“Our task at this historic gathering is to breathe new life into the twenty-three year old Climate Change Convention as climate change is fast creating an uncertain future for all.”
The Minister for Environment, Climate Change, Disaster Management and Meteorology pointed out that despite the submissions of Intended Nationally Determined Contributions (INDCs) by parties, regretfully ambition remains low, destining the world to more than 3 degrees Celsius rise in temperature.
And this, he added, is in direct conflict with the objective of the convention (UNFCCCC).
The objective of the UNFCCC is to stabilise greenhouse gas concentrations in the atmosphere at a level that will prevent dangerous human interference with the climate system. The convention states that such a level should be achieved within a timeframe sufficient to allow ecosystems adapt naturally to climate change, to ensure that food production is not threatened and to enable economic development to proceed in a sustainable manner.
The head of Solomon Islands delegation also told the UN climate summit that Solomon Islands supports the 134 developing countries pushing for a ‘Loss and Damage Article under the Paris Agreement. The Foreign and Environment Ministers of participating countries are looking at the final text of this Agreement this week before being finalized.
“This is spelt out in ‘Article 5’ of which Solomon Islands would like to see a ‘Loss and Damage’ institution to deal with permanent loss and damage as a result of climate change. We would like to see the institution fully supported to carry out its mandate,” he added.
Hon Manetoali added that whilst Solomon Islands contributes a mere 0.01 percent of global carbon emissions, under its INDCs, it is punching way above its weight by taking more than a fair share as part of the global solution to the carbon emission problem.
He told the summit that Solomon Islands commits to reducing its greenhouse gas emissions by 12 percent below 2015 level by 2025 and 30 percent below 2015 level by 2030.
The Minister for Environment, Climate Change, Disaster Management and Meteorology added that Solomon Islands could even contribute a further 27 percent reduction in emissions by 2025 and 45 percent reduction in emissions by 2030 given appropriate international assistance.
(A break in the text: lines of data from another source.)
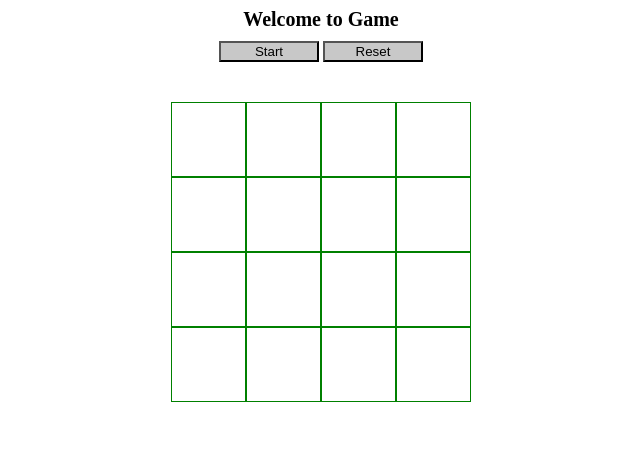
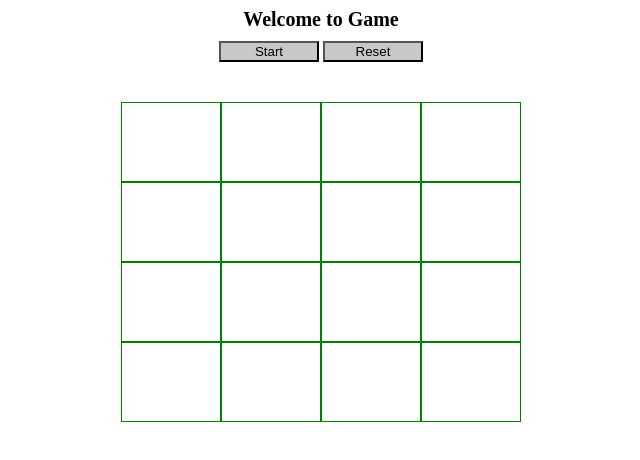
Before and after one commit to jagadeeshaby/MatrixGame, a plain HTML site: page index.html in a window 1280 px wide. Shown: the whole page, without its empty margins (319-959 px from the left). Drawn offline with Linux system fonts and the light colour scheme.

Commit message:
hight/width adjustment based on viewport

```diff
--- a/index.html
+++ b/index.html
@@ -16,10 +16,12 @@
     }
 
     .box{
-      height: 75px;
-      width: 75px;
+      height: 10vh;
+      width: 20vw;
       border: 1px solid green;
       display: inline-block;
+      max-width: 100px;
+      max-height: 100px;
     }
 
     .box.blink{
```
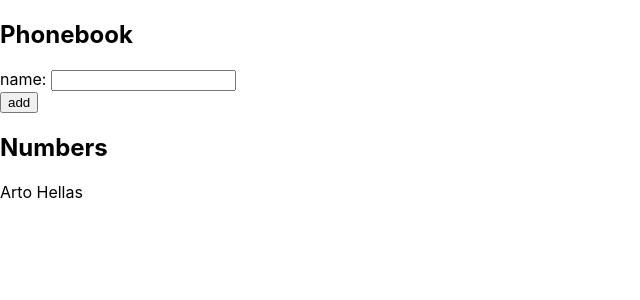
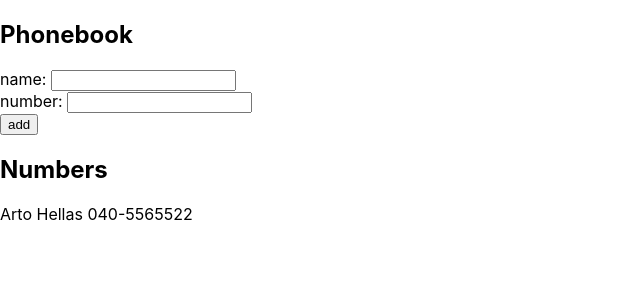
Before and after one commit to Jyddys/FullStackOpen2023, a React (Create React App) app in the folder part2/puhelinluettelo/: page / in a window 1280 px wide. Shown: the top 300 px of the page, without its empty margins (0-640 px from the left). Built offline with nearby package versions, Linux system fonts and the light colour scheme.

Commit message:
puhelinluettelo step3 done

```diff
--- a/part2/puhelinluettelo/src/App.js
+++ b/part2/puhelinluettelo/src/App.js
@@ -2,15 +2,20 @@
 
 const App = () => {
   const [persons, setPersons] = useState([
-    { name: 'Arto Hellas' }
+    {
+      name: 'Arto Hellas',
+      number: "040-5565522"
+  }
   ])
   const [newName, setNewName] = useState('')
+  const [newNumber, setNewNumber] = useState('')
 
-  const addName = (event) => {
+  const addPerson = (event) => {
     event.preventDefault()
 
     const personObj = {
-      name: newName
+      name: newName,
+      number: newNumber
     }
 
    if(persons.find(person => person.name === newName)) {
@@ -21,6 +26,7 @@
 
     setPersons([...persons, personObj])
     setNewName('')
+    setNewNumber('')
 
   }
 
@@ -28,18 +34,23 @@
     setNewName(event.target.value)
   }
 
-  const handleDoubleName = () => {
-    alert(`${newName} is already added`)
+  const handleNumberChange = (event) => {
+    setNewNumber(event.target.value)
   }
 
   return (
     <div>
       <h2>Phonebook</h2>
-      <form onSubmit={addName}>
+      <form onSubmit={addPerson}>
         <div>
           name: <input
           onChange={handleNameChange}
           value={newName}/>
+        </div>
+        <div>
+          number: <input
+          onChange={handleNumberChange}
+          value={newNumber}/>
         </div>
         <div>
           <button type="submit">add</button>
@@ -48,7 +59,10 @@
       <h2>Numbers</h2>
       {persons.map(person => {
 
-      return <p key={person.name}>{person.name}</p>}
+      return (
+        <p key={person.name}>{person.name} {person.number}</p>
+      )
+      }
       )}
 
     </div>
```
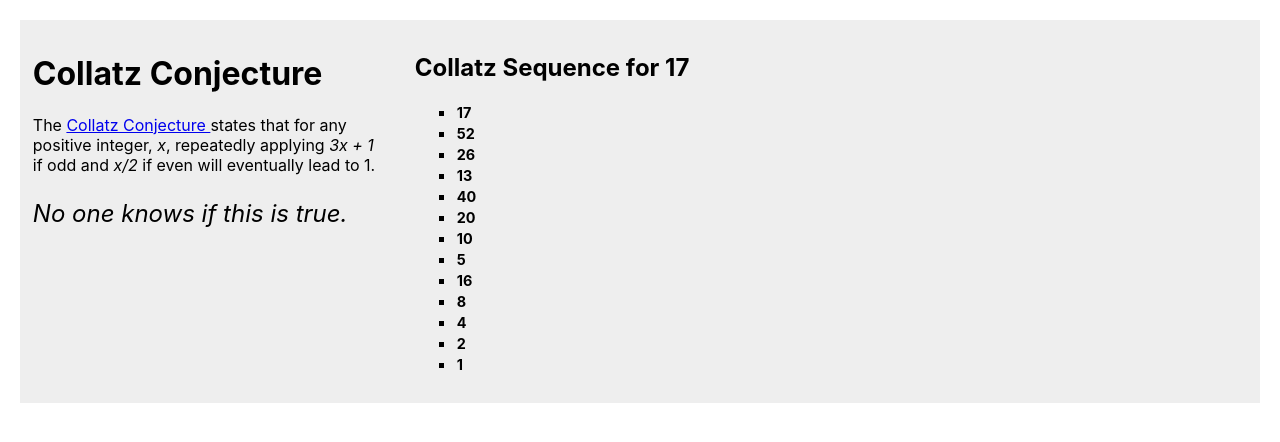
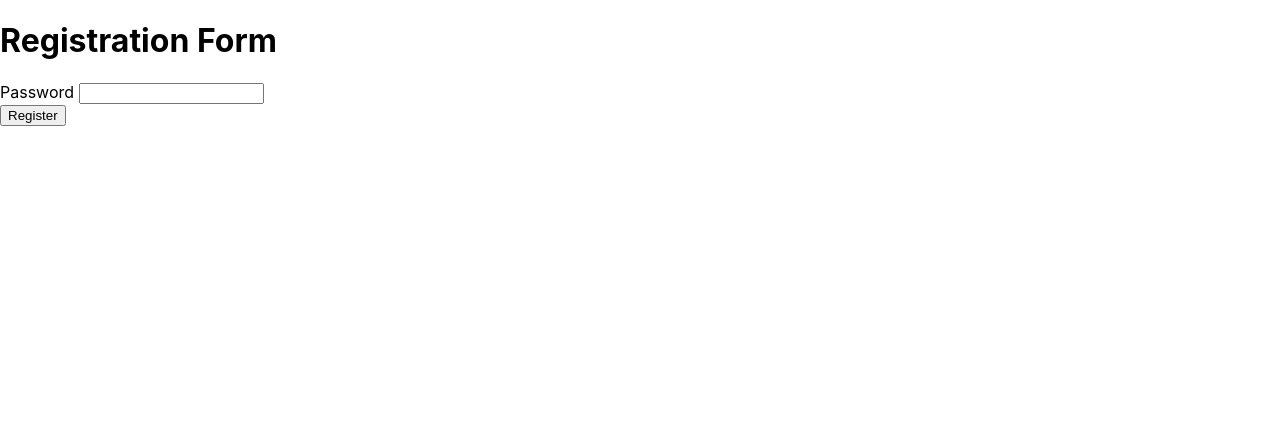
Before and after one commit to KovvalVeetil/FullStack, a React (Create React App) app in the folder react-examples/: page / in a window 1280 px wide. Shown: the top 442 px of the page. Built offline with nearby package versions, Linux system fonts and the light colour scheme.

Commit message:
updating passwords

```diff
--- a/react-examples/package.json
+++ b/react-examples/package.json
@@ -35,5 +35,8 @@
       "last 1 firefox version",
       "last 1 safari version"
     ]
+  },
+  "devDependencies": {
+    "eslint-plugin-jest": "^27.6.1"
   }
 }
--- a/react-examples/src/App.js
+++ b/react-examples/src/App.js
@@ -1,83 +1,46 @@
-import React, { Component } from 'react';
-import styled from 'styled-components';
-import { GlobalStyle } from './fonts';
-class Collatz extends Component {
+import React, {Component} from 'react';
+import './App.css';
+
+class App extends Component {
+    static allowedChars = /[a-zA-Z0-9\- .:=;!%]/;
     constructor(props) {
         super(props);
-        let x = this.props.number;
-        let outputArr = [x];
-        while (typeof x == 'number' && x !== 1) {
-            if ((x % 2) === 1) {
-                 x = 3*x + 1;
+        this.state = {password:'', passwordComment:null};
+        this.updatePassword = this.updatePassword.bind(this);
+        this.logIt = this.logIt.bind(this);
+        }
+    logIt(event) {
+        event.preventDefault();
+        console.log('submit button clicked with password ' + this.state.password); }
+    updatePassword(event) {
+        // drop unallowable characters
+        const newPassword = event.target.value.split('').filter(x => x.match(App.allowedChars)).join('');
+
+        let comment;
+        if (newPassword.length < 6) {
+            comment = <p>Minimum length is 6 characters</p>;
             }
-            else {
-                 x = x/2;
-            };
-            outputArr.push(x);
-        };
-        this.outputArr = outputArr;
+        else if (newPassword.length < 10) {
+            comment = <p>Weak Password &mdash; longer passwords are more secure</p>;}
+        else {
+            comment = <p>Strong Password</p>;
+            }
+        this.setState({password: newPassword, passwordComment: comment});
     }
     render() {
-        const { number } = this.props;
-        const outputArr = this.outputArr;
         return (
-            <div className="Collatz">
-                <h2>Collatz Sequence for {number}</h2>
-                <ul>
-                {
-                    outputArr.map((x,ind)=>{return <SpecialListItem key ={ind}>{x}
-                    </SpecialListItem>;})
-                }
-                </ul>
-            </div>
+            <div>
+            <h1>Registration Form</h1>
+            <form>
+                Password&nbsp;
+                <input type="password" value={this.state.password}
+                    onChange={this.updatePassword}/>
+                <br/>
+                { this.state.passwordComment }
+                <button onClick={this.logIt}>Register</button>
+                </form>
+                </div>
         );
     }
 }
-const GridDiv = styled.div`
-        display: grid;
-        grid-template-columns: 30% 70%;
-        grid-template-rows: auto;
-        grid-gap: 10px;
-        background-color: #eee;
-        color: black;
-        margin: 20px;
-`;
-const LeftColumn = styled.div`
-        grid-column: 1;
-        margin: 0.8em;
-`;
-const RightColumn = styled.div`
-        grid-column: 2;
-        margin: 0.8em;
-`;
-const EmphaticPar = styled.p`
-        font-style: oblique;
-`;
-const VeryEmphaticPar = styled(EmphaticPar)` font-size: 150%;
-`;
-const SpecialListItem = styled.li`
-        font-weight: bold;
-        font-size: 90%;
-        padding: 2px;
-        list-style-type: ${props => props.listStyleType || "square"};
-`;
-class App extends Component {
-    render() {
-        const number = 17;
-        const wikilink ='https://en.wikipedia.org/wiki/Collatz_conjecture';
-        return (
-        <GridDiv>
-        <LeftColumn>
-            <h1>Collatz Conjecture</h1>
-                <p>The <a href={wikilink}>Collatz Conjecture </a>
-                states that for any positive integer, <i>x</i>, repeatedly applying <i>3x + 1</i> if odd
-                and <i>x/2</i> if even will eventually lead to 1.</p>
-                <VeryEmphaticPar>No one knows if this is true.</VeryEmphaticPar>
-        </LeftColumn>
-        <RightColumn>
-                <Collatz number={number} />
-        </RightColumn>
-        </GridDiv> );
-    }
-}
 export default App;
```
Also changed, not shown: 1 other file (tests, documents, lock files or other folders).
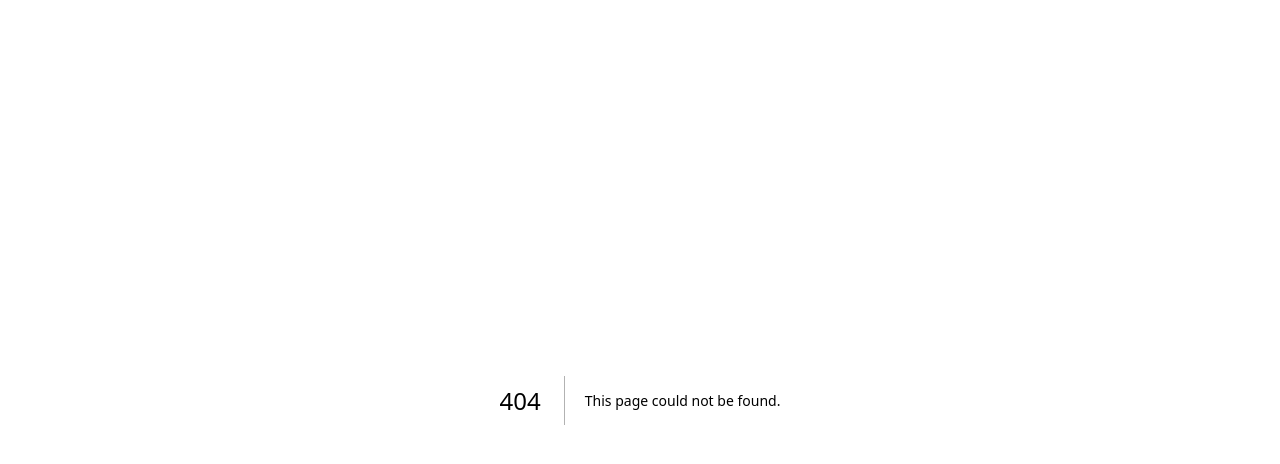
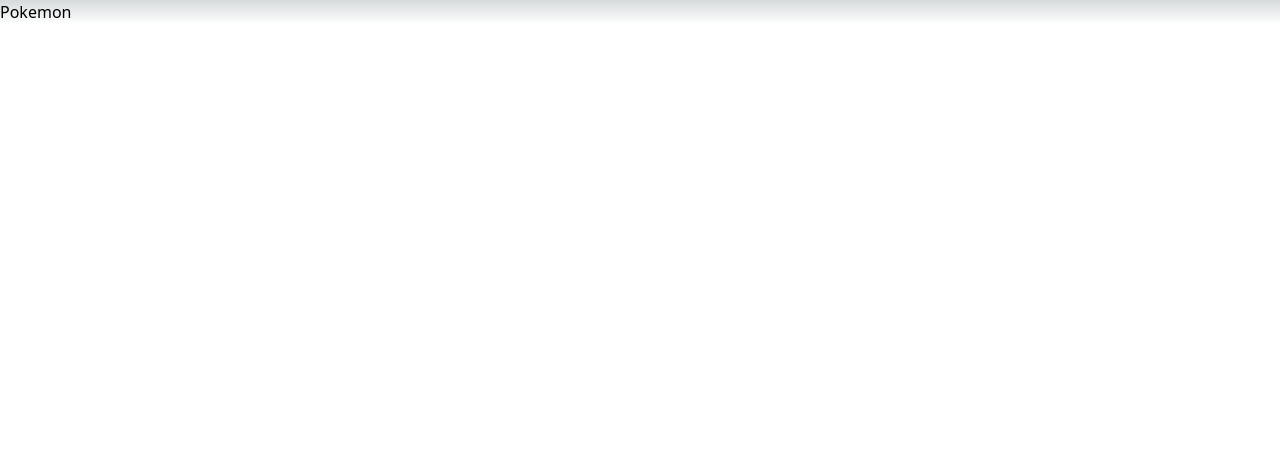
Before and after one commit to RobertoVRz/Pokedex, a Next.js app: page /pokemon in a window 1280 px wide. Before the commit this address had no page. Shown: the top 464 px of the page. Built offline with nearby package versions, Linux system fonts and the light colour scheme.

Commit message:
feat: Nuevas secciones creadas

```diff
--- /dev/null
+++ b/src/components/layout/Navbar.jsx
@@ -0,0 +1,7 @@
+import React from "react";
+
+function Navbar() {
+  return <div>Navbar</div>;
+}
+
+export default Navbar;
--- /dev/null
+++ b/src/pages/pokemon.jsx
@@ -0,0 +1,7 @@
+export default function Pokemon() {
+  return (
+    <div>
+      <h1>Pokemon</h1>
+    </div>
+  );
+}
```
In this context, he said a REDD+ mechanism and support to strengthen carbon sinks and implement INDCs must be part of the new agreement to emanate from COP21.
REDD+ stands for countries’ efforts to reduce emissions from deforestation and forest degradation, and foster conservation, sustainable management of forests, and enhancement of forest carbon stocks.
Minister Manetoali took the opportunity to also welcome the Republic of China on Taiwan’s INDCs and its new law to manage greenhouse gas emissions and reiterated Solomon Islands support for its meaningful participation in the UNFCCC process, stating that no one should be left behind. Taiwan is only participating in COP21 as part of the Solomon Islands Government delegation and on Observer Status.
He also used the opportunity to declare Solomon Islands position over the terrorism and the recent terrorist attacks in Paris.
“Solomon Islands joins the international community in standing in solidarity with France over the recent tragic events and condemn all terrorist attacks globally.”